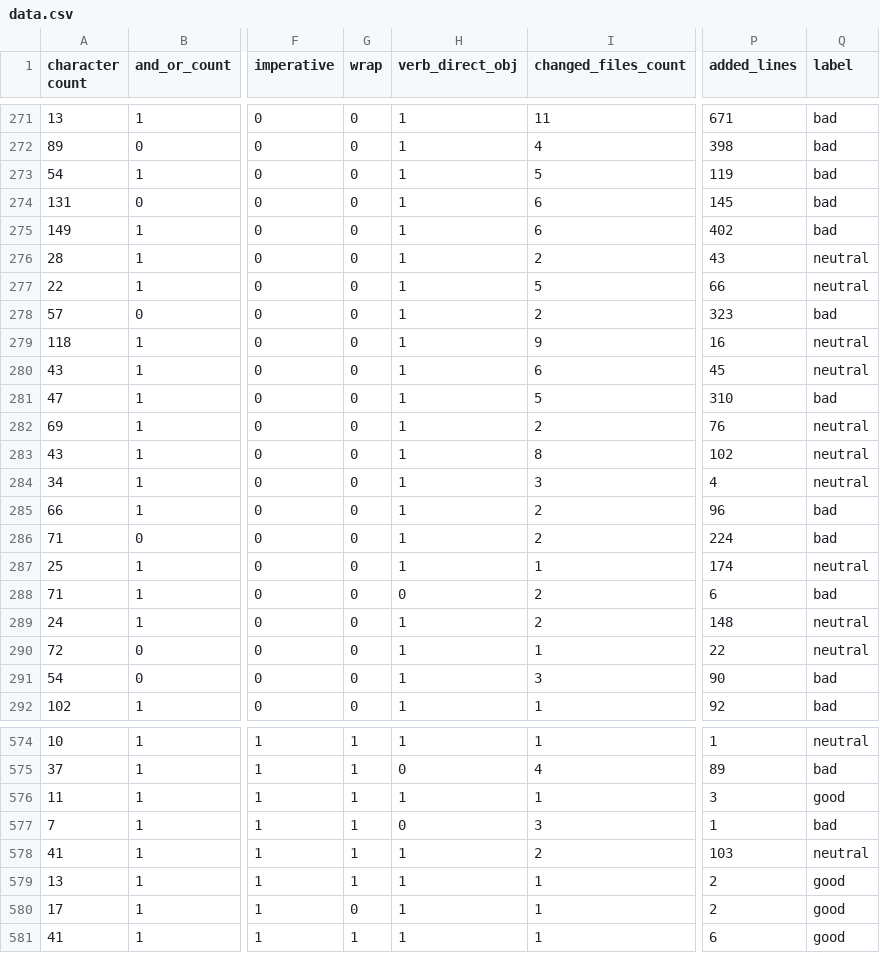
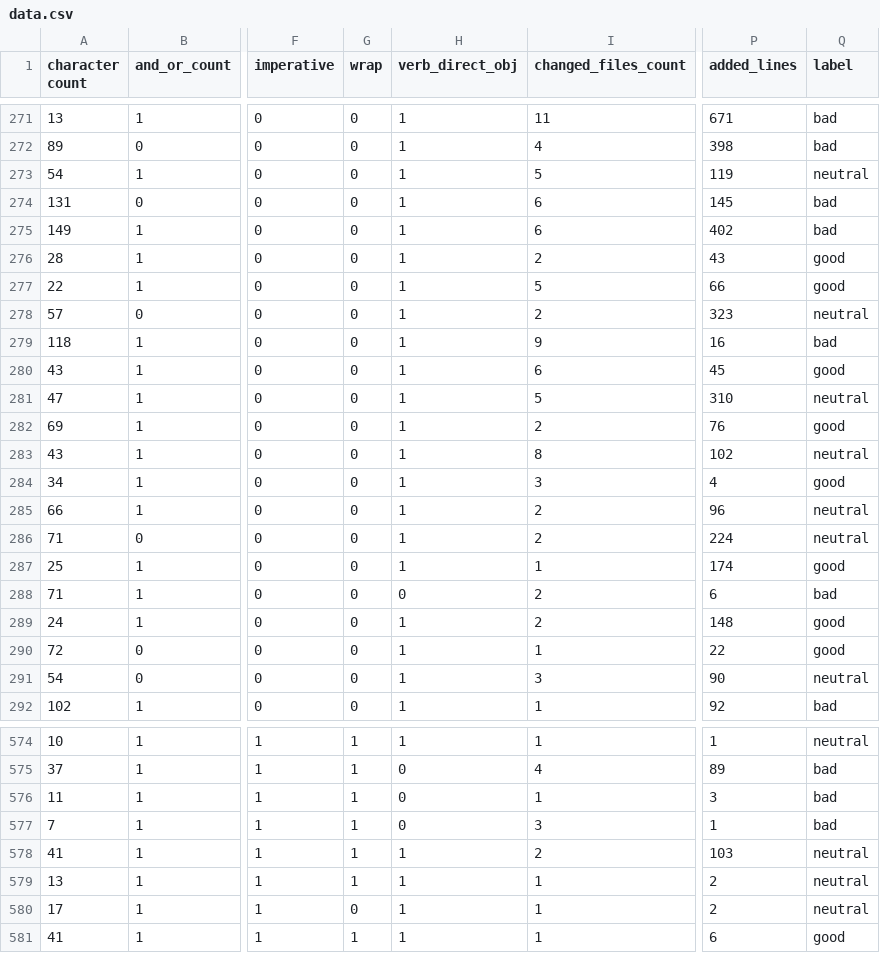
Before and after one commit to jeankhechfe/commit-quality, a CSV file: data/data.csv, drawn as a sheet; only a part is shown, gaps mark what is left out; the diff covers the shown part only; the diff names each change by its address in the sheet, - before the commit and + after, or states it on an @@ line.

```diff
--- a/data/data.csv
+++ b/data/data.csv
-Q273 (label): bad
+Q273 (label): neutral
-Q276:Q277 (label): neutral
+Q276:Q277 (label): good
-Q278 (label): bad
+Q278 (label): neutral
-Q279 (label): neutral
+Q279 (label): bad
-Q280 (label): neutral
+Q280 (label): good
-Q281 (label): bad
+Q281 (label): neutral
-Q282 (label): neutral
+Q282 (label): good
-Q284 (label): neutral
+Q284 (label): good
-Q285:Q286 (label): bad
+Q285:Q286 (label): neutral
-Q287 (label): neutral
+Q287 (label): good
-Q289:Q290 (label): neutral
+Q289:Q290 (label): good
-Q291 (label): bad
+Q291 (label): neutral
-H576 (verb_direct_obj): 1
+H576 (verb_direct_obj): 0
-Q576 (label): good
+Q576 (label): bad
-Q579:Q580 (label): good
+Q579:Q580 (label): neutral
```
Also changed, not shown: 179 edited cells elsewhere in this file, data/commits (tagged).csv, 2 other files.
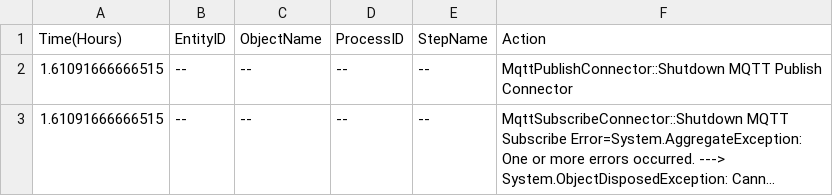
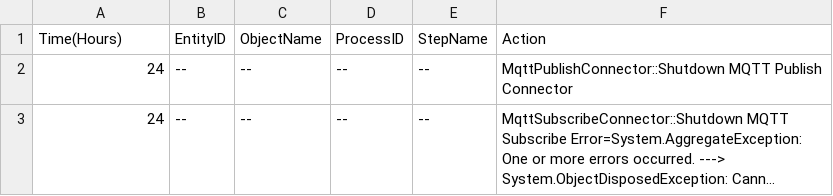
Before and after one commit to SimioLLC/MqttSteps, a CSV file: Models/ModelMqttSample1_Model_trace.csv, drawn as a sheet; long unchanged cells end in …; the diff names each change by its address in the sheet, - before the commit and + after, or states it on an @@ line.

```diff
--- a/Models/ModelMqttSample1_Model_trace.csv
+++ b/Models/ModelMqttSample1_Model_trace.csv
-A2:A3 (Time(Hours)): 1.61091666666515
+A2:A3 (Time(Hours)): 24
```
Also changed, not shown: 22 other files.
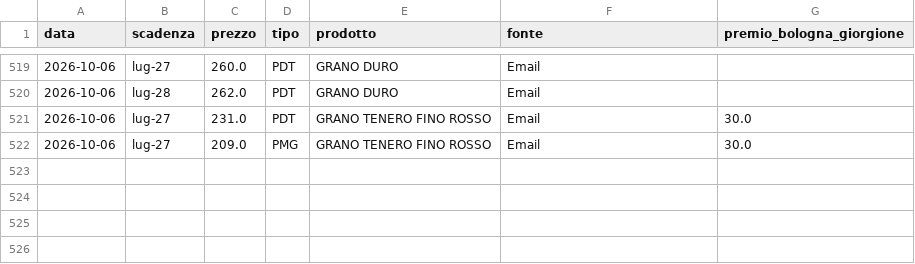
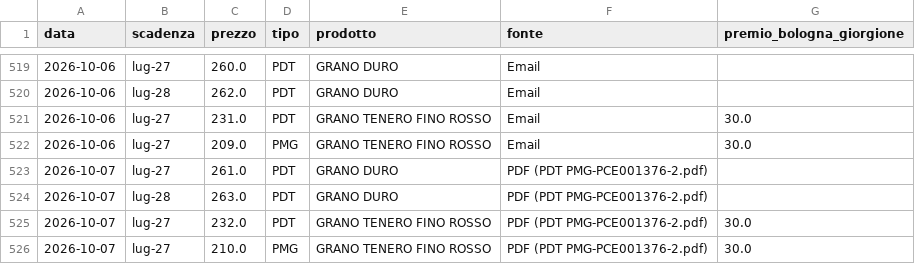
Before and after one commit to lucamancio1975-sys/Prezzi_Futures_Cereali, a CSV file: data/storico_prezzi.csv, drawn as a sheet; only a part is shown, gaps mark what is left out.

Commit message:
Auto-sync: nuove quotazioni futures cereali da Gmail [skip ci]

```diff
--- a/data/storico_prezzi.csv
+++ b/data/storico_prezzi.csv
@@ -522 +522,5 @@
 2026-10-06;lug-27;209.0;PMG;GRANO TENERO FINO ROSSO;Email;30.0
+2026-10-07;lug-27;261.0;PDT;GRANO DURO;PDF (PDT  PMG-PCE001376-2.pdf);
+2026-10-07;lug-28;263.0;PDT;GRANO DURO;PDF (PDT  PMG-PCE001376-2.pdf);
+2026-10-07;lug-27;232.0;PDT;GRANO TENERO FINO ROSSO;PDF (PDT  PMG-PCE001376-2.pdf);30.0
+2026-10-07;lug-27;210.0;PMG;GRANO TENERO FINO ROSSO;PDF (PDT  PMG-PCE001376-2.pdf);30.0
```
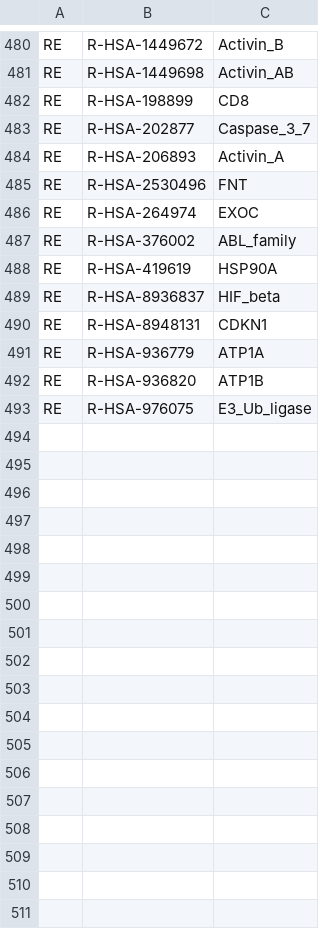
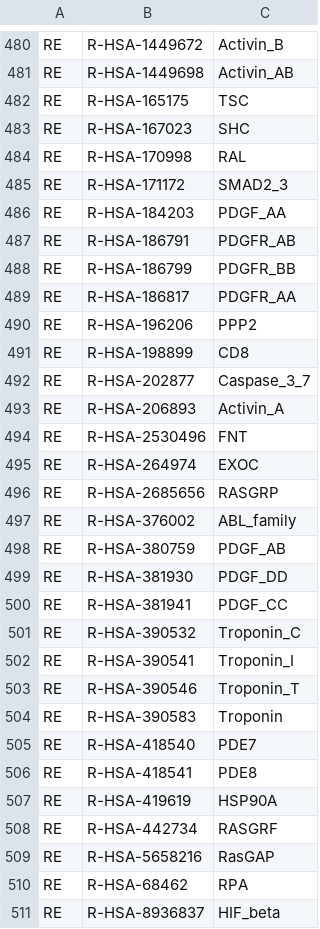
Before and after one commit to johnbachman/famplex, a CSV file: equivalences.csv, drawn as a sheet; only a part is shown, gaps mark what is left out; the shorter side is filled out with more unchanged rows.

Commit message:
Add equivalences and other fixes

```diff
--- a/equivalences.csv
+++ b/equivalences.csv
@@ -481,2 +481,11 @@ RE,R-HSA-1449672,Activin_B
 RE,R-HSA-1449698,Activin_AB
+RE,R-HSA-165175,TSC
+RE,R-HSA-167023,SHC
+RE,R-HSA-170998,RAL
+RE,R-HSA-171172,SMAD2_3
+RE,R-HSA-184203,PDGF_AA
+RE,R-HSA-186791,PDGFR_AB
+RE,R-HSA-186799,PDGFR_BB
+RE,R-HSA-186817,PDGFR_AA
+RE,R-HSA-196206,PPP2
 RE,R-HSA-198899,CD8
@@ -486,4 +495,17 @@ RE,R-HSA-2530496,FNT
 RE,R-HSA-264974,EXOC
+RE,R-HSA-2685656,RASGRP
 RE,R-HSA-376002,ABL_family
+RE,R-HSA-380759,PDGF_AB
+RE,R-HSA-381930,PDGF_DD
+RE,R-HSA-381941,PDGF_CC
+RE,R-HSA-390532,Troponin_C
+RE,R-HSA-390541,Troponin_I
+RE,R-HSA-390546,Troponin_T
+RE,R-HSA-390583,Troponin
+RE,R-HSA-418540,PDE7
+RE,R-HSA-418541,PDE8
 RE,R-HSA-419619,HSP90A
+RE,R-HSA-442734,RASGRF
+RE,R-HSA-5658216,RasGAP
+RE,R-HSA-68462,RPA
 RE,R-HSA-8936837,HIF_beta
```
Also changed, not shown: entities.csv, grounding_map.csv, 1 other file.
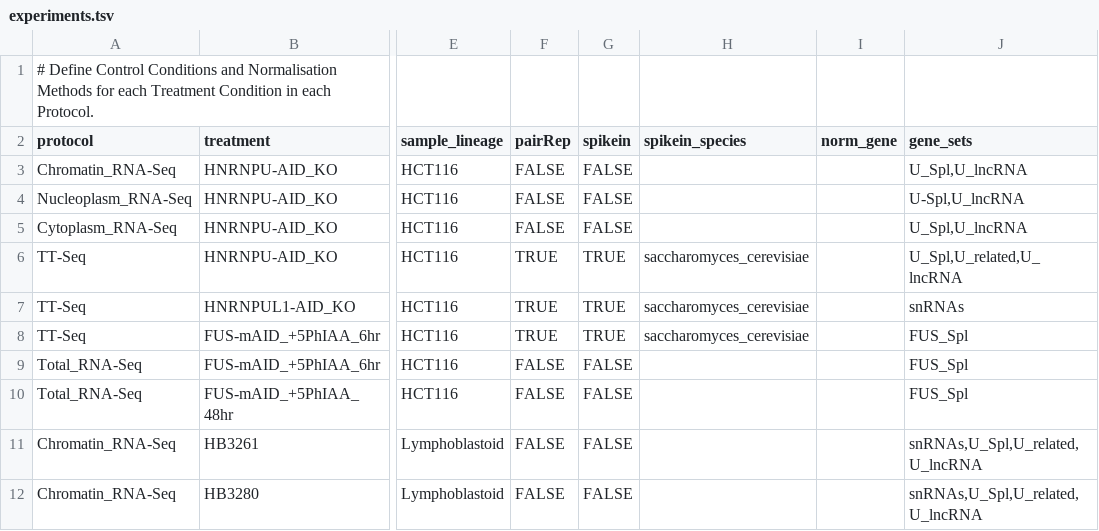
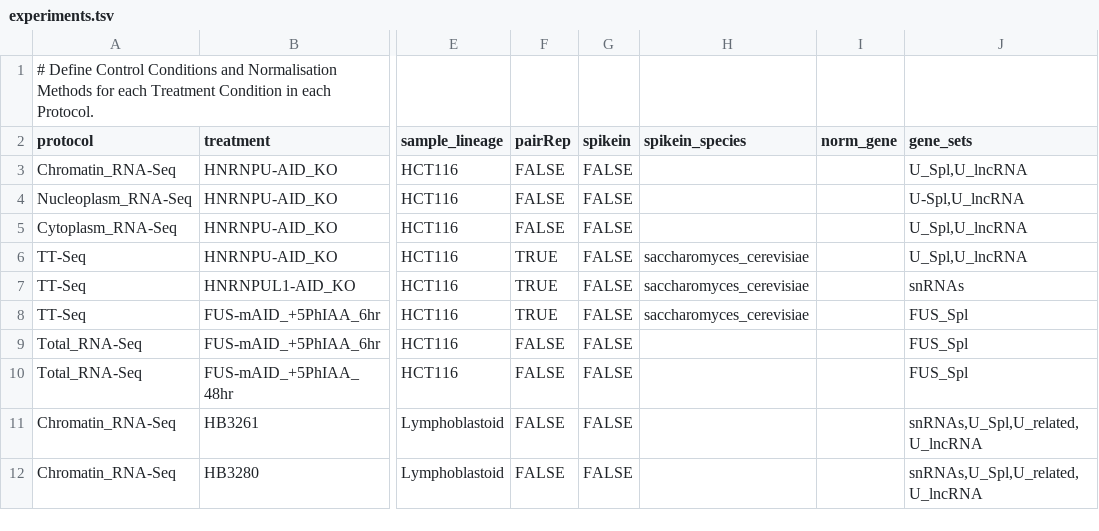
Before and after one commit to AngLi9849/RNASeqSnakemake, a TSV file: config/experiments.tsv, drawn as a sheet; only a part is shown, gaps mark what is left out; the diff names each change by its address in the sheet, - before the commit and + after, or states it on an @@ line.

```diff
--- a/config/experiments.tsv
+++ b/config/experiments.tsv
-G6:G8 (spikein): TRUE
+G6:G8 (spikein): FALSE
-J6 (gene_sets): U_Spl,U_related,U_lncRNA
+J6 (gene_sets): U_Spl,U_lncRNA
```
Also changed, not shown: config/gene_sets.tsv, 5 other files.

______________________________

▶ **EXERCISE**:
Work out how many lines above contain the word "GRANO". Give only the number.

▶ **ANSWER BELOW**:
5